→ Exercise goal: Keep the text of the data exactly as it is and omit each picture from the copy.

→ Data under study:
******
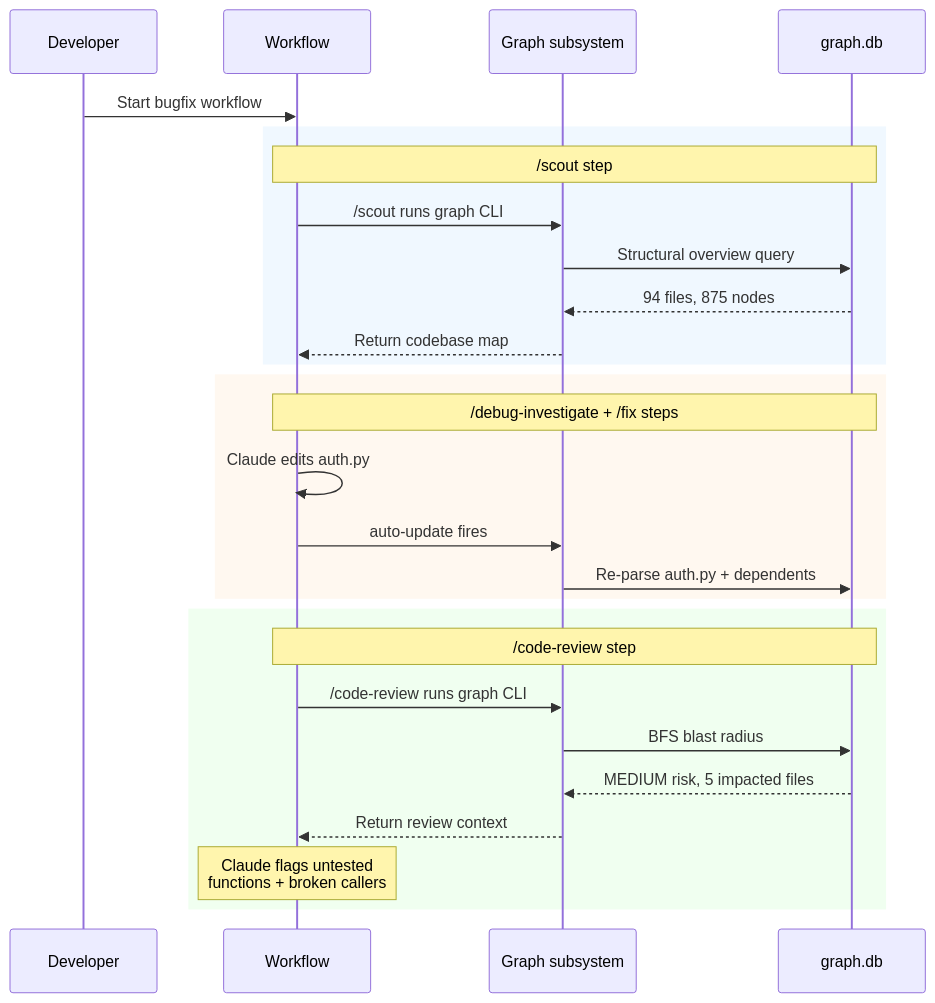
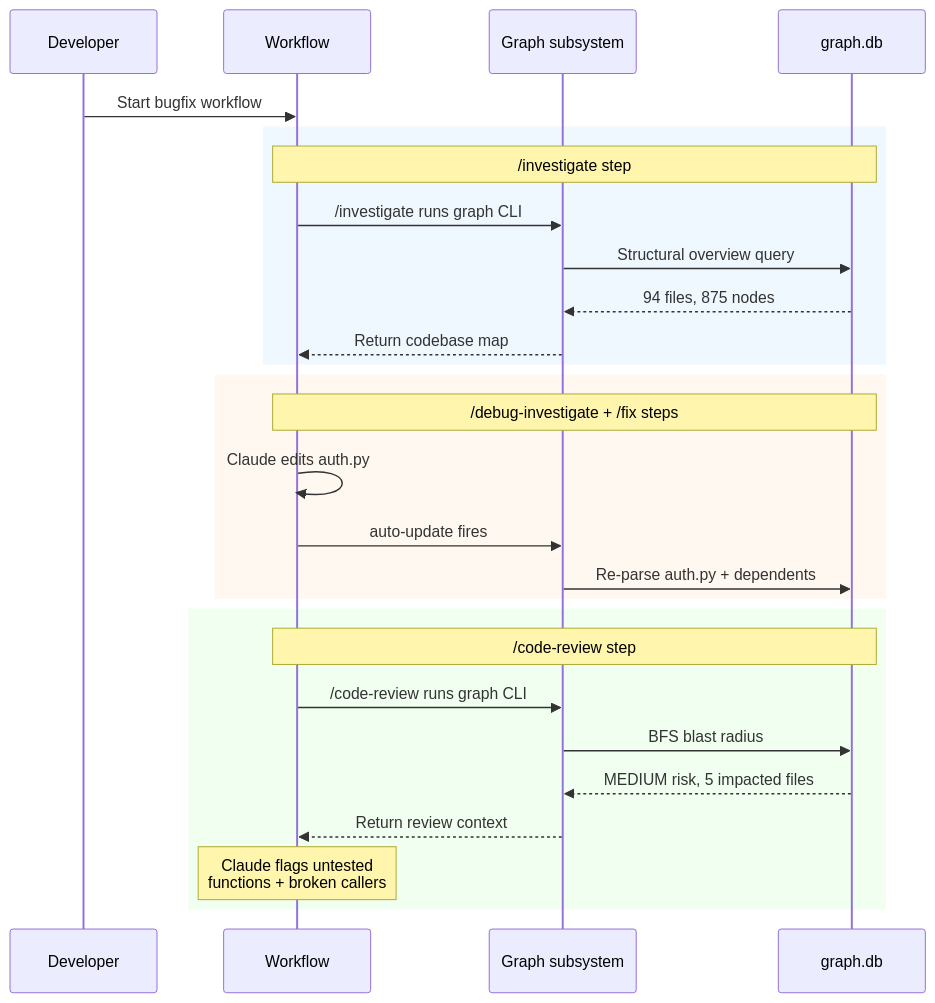
Before and after one commit to duc01226/easy-claude: diagram 18 of 20 in .claude/docs/claude-ai-agent-framework-guide.md, drawn with Mermaid. The commit also changed other lines of this file and 517 other files, not shown here.

````diff
--- a/.claude/docs/claude-ai-agent-framework-guide.md
+++ b/.claude/docs/claude-ai-agent-framework-guide.md
@@ -3016,33 +3015,33 @@
 ```mermaid
 sequenceDiagram
     participant Dev as Developer
     participant WF as Workflow
     participant GH as Graph subsystem
     participant DB as graph.db
 
     Dev->>WF: Start bugfix workflow
 
     rect rgb(240, 248, 255)
-        Note over WF,DB: /scout step
-        WF->>GH: /scout runs graph CLI
+        Note over WF,DB: /investigate step
+        WF->>GH: /investigate runs graph CLI
         GH->>DB: Structural overview query
         DB-->>GH: 94 files, 875 nodes
         GH-->>WF: Return codebase map
     end
 
     rect rgb(255, 248, 240)
         Note over WF,DB: /debug-investigate + /fix steps
         WF->>WF: Claude edits auth.py
         WF->>GH: auto-update fires
         GH->>DB: Re-parse auth.py + dependents
     end
 
     rect rgb(240, 255, 240)
         Note over WF,DB: /code-review step
         WF->>GH: /code-review runs graph CLI
         GH->>DB: BFS blast radius
         DB-->>GH: MEDIUM risk, 5 impacted files
         GH-->>WF: Return review context
         Note over WF: Claude flags untested<br/>functions + broken callers
     end
 ```
````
******
→ Final answer:
Before and after one commit to duc01226/easy-claude: diagram 18 of 20 in .claude/docs/claude-ai-agent-framework-guide.md, drawn with Mermaid. The commit also changed other lines of this file and 517 other files, not shown here.

````diff
--- a/.claude/docs/claude-ai-agent-framework-guide.md
+++ b/.claude/docs/claude-ai-agent-framework-guide.md
@@ -3016,33 +3015,33 @@
 ```mermaid
 sequenceDiagram
     participant Dev as Developer
     participant WF as Workflow
     participant GH as Graph subsystem
     participant DB as graph.db
 
     Dev->>WF: Start bugfix workflow
 
     rect rgb(240, 248, 255)
-        Note over WF,DB: /scout step
-        WF->>GH: /scout runs graph CLI
+        Note over WF,DB: /investigate step
+        WF->>GH: /investigate runs graph CLI
         GH->>DB: Structural overview query
         DB-->>GH: 94 files, 875 nodes
         GH-->>WF: Return codebase map
     end
 
     rect rgb(255, 248, 240)
         Note over WF,DB: /debug-investigate + /fix steps
         WF->>WF: Claude edits auth.py
         WF->>GH: auto-update fires
         GH->>DB: Re-parse auth.py + dependents
     end
 
     rect rgb(240, 255, 240)
         Note over WF,DB: /code-review step
         WF->>GH: /code-review runs graph CLI
         GH->>DB: BFS blast radius
         DB-->>GH: MEDIUM risk, 5 impacted files
         GH-->>WF: Return review context
         Note over WF: Claude flags untested<br/>functions + broken callers
     end
 ```
````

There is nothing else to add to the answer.